Written by guest blogger Denise Deby, who writes on local and global social and environmental issues, and likes stories with happy endings.
A “good news” story waiting to happen: that’s Ottawa’s South March Highlands.
If you’ve been following what’s going on there, or read previous posts on it, then you’ll know that it’s an ecologically and geologically unique area in west Ottawa that’s under threat from residential and road development.
Almost everyone acknowledges its environmental and economic value as a natural area. This includes the city, the province, independent environmental experts, national organisations like the Sierra Club of Canada and the David Suzuki Foundation, and the thousands of people who support the Coalition to Protect the South March Highlands and the Beaver Pond Facebook Group. But the South March Highlands isn’t out of the woods yet, if you’ll forgive the pun.
The area has already lost 11 species at risk as a result of the last 30 years of urban development.

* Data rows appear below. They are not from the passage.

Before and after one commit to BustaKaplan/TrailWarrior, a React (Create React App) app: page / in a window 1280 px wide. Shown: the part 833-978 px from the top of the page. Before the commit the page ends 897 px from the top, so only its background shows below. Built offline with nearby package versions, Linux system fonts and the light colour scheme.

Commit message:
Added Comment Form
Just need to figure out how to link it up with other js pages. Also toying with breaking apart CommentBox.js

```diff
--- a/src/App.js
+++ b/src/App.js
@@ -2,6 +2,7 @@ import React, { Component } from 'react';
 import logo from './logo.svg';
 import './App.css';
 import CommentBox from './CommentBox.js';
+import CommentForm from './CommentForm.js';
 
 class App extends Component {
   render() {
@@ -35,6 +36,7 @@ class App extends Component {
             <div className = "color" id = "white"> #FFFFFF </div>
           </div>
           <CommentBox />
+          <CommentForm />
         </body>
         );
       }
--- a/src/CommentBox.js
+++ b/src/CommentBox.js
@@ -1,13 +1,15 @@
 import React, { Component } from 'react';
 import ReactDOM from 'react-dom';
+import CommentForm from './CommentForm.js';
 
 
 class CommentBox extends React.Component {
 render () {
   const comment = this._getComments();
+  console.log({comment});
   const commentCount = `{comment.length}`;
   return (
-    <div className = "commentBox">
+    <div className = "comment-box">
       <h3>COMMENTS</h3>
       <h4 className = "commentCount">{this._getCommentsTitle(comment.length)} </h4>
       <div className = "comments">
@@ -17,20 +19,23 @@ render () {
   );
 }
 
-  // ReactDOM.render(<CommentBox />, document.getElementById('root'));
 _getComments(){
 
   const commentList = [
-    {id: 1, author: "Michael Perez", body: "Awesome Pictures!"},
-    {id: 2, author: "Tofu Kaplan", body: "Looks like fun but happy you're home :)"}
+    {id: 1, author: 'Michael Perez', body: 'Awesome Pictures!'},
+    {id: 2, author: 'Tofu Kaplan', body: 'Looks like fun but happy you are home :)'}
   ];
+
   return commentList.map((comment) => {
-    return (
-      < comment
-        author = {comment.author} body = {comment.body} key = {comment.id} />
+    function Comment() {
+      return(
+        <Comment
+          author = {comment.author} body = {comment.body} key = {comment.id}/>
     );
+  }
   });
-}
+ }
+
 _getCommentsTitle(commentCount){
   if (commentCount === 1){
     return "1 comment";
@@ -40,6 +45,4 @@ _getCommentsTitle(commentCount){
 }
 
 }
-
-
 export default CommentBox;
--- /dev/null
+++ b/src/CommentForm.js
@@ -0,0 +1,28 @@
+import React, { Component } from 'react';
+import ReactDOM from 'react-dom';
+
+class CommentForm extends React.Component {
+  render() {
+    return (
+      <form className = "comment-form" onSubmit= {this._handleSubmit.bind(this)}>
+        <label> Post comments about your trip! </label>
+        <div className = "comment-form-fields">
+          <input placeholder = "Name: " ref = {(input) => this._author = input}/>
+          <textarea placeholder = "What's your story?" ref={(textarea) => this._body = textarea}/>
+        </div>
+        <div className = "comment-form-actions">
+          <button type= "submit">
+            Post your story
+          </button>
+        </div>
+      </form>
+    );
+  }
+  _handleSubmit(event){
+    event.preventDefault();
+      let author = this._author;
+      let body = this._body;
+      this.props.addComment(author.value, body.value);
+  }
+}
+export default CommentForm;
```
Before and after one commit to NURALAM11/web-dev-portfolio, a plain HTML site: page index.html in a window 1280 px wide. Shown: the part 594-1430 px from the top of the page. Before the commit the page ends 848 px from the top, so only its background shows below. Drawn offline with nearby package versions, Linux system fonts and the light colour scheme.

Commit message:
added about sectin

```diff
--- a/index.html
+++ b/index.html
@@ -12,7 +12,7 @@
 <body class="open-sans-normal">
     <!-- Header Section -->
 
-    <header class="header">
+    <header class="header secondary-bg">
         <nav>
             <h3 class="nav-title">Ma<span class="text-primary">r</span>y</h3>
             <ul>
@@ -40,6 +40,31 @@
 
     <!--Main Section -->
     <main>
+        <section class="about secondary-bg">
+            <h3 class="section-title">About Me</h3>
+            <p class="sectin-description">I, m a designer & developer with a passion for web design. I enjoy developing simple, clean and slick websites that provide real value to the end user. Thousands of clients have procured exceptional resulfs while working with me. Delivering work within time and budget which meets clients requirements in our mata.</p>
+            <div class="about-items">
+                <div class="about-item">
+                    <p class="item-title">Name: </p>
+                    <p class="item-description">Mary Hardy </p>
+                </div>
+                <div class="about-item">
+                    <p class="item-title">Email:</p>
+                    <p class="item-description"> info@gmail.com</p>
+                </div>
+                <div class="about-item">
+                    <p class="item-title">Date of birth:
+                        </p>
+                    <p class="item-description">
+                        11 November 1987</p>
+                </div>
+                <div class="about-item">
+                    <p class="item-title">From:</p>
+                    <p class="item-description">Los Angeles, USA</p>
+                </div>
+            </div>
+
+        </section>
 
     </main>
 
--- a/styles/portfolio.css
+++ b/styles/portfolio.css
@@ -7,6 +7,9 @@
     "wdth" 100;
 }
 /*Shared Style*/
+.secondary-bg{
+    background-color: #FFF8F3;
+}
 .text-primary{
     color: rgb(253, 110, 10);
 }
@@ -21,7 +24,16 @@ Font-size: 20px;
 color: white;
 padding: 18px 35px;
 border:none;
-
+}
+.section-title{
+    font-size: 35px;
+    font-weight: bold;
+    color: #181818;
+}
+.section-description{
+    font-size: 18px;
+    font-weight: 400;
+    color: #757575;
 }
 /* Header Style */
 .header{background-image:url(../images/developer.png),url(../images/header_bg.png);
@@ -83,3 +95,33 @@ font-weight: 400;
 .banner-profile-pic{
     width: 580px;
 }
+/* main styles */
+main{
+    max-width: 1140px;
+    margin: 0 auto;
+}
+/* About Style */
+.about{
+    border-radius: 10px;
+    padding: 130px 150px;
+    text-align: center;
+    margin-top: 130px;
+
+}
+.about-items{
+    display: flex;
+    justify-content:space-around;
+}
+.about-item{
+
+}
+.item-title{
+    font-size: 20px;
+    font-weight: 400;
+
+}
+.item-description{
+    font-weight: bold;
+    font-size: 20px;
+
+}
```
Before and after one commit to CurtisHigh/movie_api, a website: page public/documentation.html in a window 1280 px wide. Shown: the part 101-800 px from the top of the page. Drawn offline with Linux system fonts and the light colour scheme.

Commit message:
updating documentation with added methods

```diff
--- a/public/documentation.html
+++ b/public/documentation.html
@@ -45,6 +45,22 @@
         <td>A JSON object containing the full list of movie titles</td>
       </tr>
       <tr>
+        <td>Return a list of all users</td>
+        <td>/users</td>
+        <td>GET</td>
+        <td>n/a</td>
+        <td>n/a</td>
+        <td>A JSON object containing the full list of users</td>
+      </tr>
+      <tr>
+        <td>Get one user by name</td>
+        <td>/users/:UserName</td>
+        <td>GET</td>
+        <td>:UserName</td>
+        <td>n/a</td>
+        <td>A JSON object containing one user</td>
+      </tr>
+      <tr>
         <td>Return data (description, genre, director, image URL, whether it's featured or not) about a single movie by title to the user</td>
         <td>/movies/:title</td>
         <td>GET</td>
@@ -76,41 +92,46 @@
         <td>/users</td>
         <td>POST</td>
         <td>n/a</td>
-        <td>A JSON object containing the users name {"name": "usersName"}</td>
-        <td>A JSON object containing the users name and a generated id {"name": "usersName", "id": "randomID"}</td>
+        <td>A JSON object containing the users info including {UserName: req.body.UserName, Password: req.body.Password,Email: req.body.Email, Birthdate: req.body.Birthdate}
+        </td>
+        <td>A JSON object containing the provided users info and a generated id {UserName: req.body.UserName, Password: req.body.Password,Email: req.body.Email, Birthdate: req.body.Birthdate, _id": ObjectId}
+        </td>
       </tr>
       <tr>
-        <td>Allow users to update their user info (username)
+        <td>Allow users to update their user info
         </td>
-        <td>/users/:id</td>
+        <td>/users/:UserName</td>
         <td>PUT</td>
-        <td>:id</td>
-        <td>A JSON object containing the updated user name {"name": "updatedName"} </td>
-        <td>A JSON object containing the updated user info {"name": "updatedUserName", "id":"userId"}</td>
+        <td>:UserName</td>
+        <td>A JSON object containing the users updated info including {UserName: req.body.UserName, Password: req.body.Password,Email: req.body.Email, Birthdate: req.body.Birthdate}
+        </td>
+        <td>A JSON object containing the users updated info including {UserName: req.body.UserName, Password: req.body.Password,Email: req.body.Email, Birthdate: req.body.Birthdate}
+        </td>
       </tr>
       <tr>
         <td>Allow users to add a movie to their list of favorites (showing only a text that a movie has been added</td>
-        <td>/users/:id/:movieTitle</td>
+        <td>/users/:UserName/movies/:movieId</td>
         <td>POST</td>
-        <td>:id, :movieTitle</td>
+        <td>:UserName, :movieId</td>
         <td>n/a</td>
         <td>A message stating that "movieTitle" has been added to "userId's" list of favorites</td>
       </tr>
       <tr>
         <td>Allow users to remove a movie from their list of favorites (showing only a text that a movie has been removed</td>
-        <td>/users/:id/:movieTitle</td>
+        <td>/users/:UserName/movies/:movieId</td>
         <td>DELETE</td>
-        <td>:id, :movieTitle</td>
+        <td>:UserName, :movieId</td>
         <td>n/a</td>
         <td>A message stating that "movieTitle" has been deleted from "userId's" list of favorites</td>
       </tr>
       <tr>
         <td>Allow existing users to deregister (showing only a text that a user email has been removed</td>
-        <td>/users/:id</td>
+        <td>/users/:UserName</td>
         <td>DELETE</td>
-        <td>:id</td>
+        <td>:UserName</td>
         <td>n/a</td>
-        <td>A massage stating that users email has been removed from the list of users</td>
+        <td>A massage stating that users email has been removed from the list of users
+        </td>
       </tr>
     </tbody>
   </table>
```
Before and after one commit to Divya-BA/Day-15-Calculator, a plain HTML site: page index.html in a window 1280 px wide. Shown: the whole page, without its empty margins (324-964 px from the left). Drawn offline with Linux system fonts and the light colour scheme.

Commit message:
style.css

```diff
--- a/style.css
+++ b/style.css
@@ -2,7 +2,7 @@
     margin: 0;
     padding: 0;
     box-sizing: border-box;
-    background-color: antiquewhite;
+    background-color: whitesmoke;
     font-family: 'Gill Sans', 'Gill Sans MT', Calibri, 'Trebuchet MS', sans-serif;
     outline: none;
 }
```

The fate of the remaining known 19 species at risk (and 18 more that are one level away from being classified as species at risk) may well be decided in the next few weeks.
There’s cause to hope that their story might be a happy one:
- Community support for the area has grown from a few concerned residents to a broad Coalition and organisation, South March Highlands-Carp River Conservation Inc., that has tons of vision, energy and expertise;
- In October, Kanata North Councillor Marianne Wilkinson brought a motion to City Council that Council unanimously approved, directing city staff to prepare a strategy to obtain 30 hectares of land north of the Beaver Pond (owned by KNL Developments) by land swap or purchase;
- At the request of Council, KNL has agreed not to cut down any trees in the 30 hectares until Council decides about acquiring the land;
- Many creative ideas have emerged about how to save the entire area, including community management, and incorporating it into the National Capital Commission’s Greenbelt review;
- The Coalition to Protect the South March Highlands has prepared a Stewardship Plan for the Beaver Pond area (see the Ottawa’s Great Forest website), which they’re asking individuals and groups to sign on to before City Council’s November meeting. The Plan is a framework for obtaining support and financing from community groups, corporations, funding agencies and individuals for managing the area and for promoting ecotourism, education, recreation and conservation there.
So what’s next? City Council deferred a decision about acquiring the land until its next meeting on November 19, but it’s not clear what the outgoing Council will be able to authorise, or how the new Council coming in December will view the matter.
Let’s hope they see this for the opportunity that it is: for Ottawa to preserve and promote this amazing natural area. It’s a chance for the outgoing Councillors, the new Council, and the developers to be heroes in our story.
As one Coalition member, Paul Renaud, told me, “It’s never too late to do the right thing.”
You can help by contacting your current Councillor before November 19 to voice your support for “Ottawa’s Great Forest.”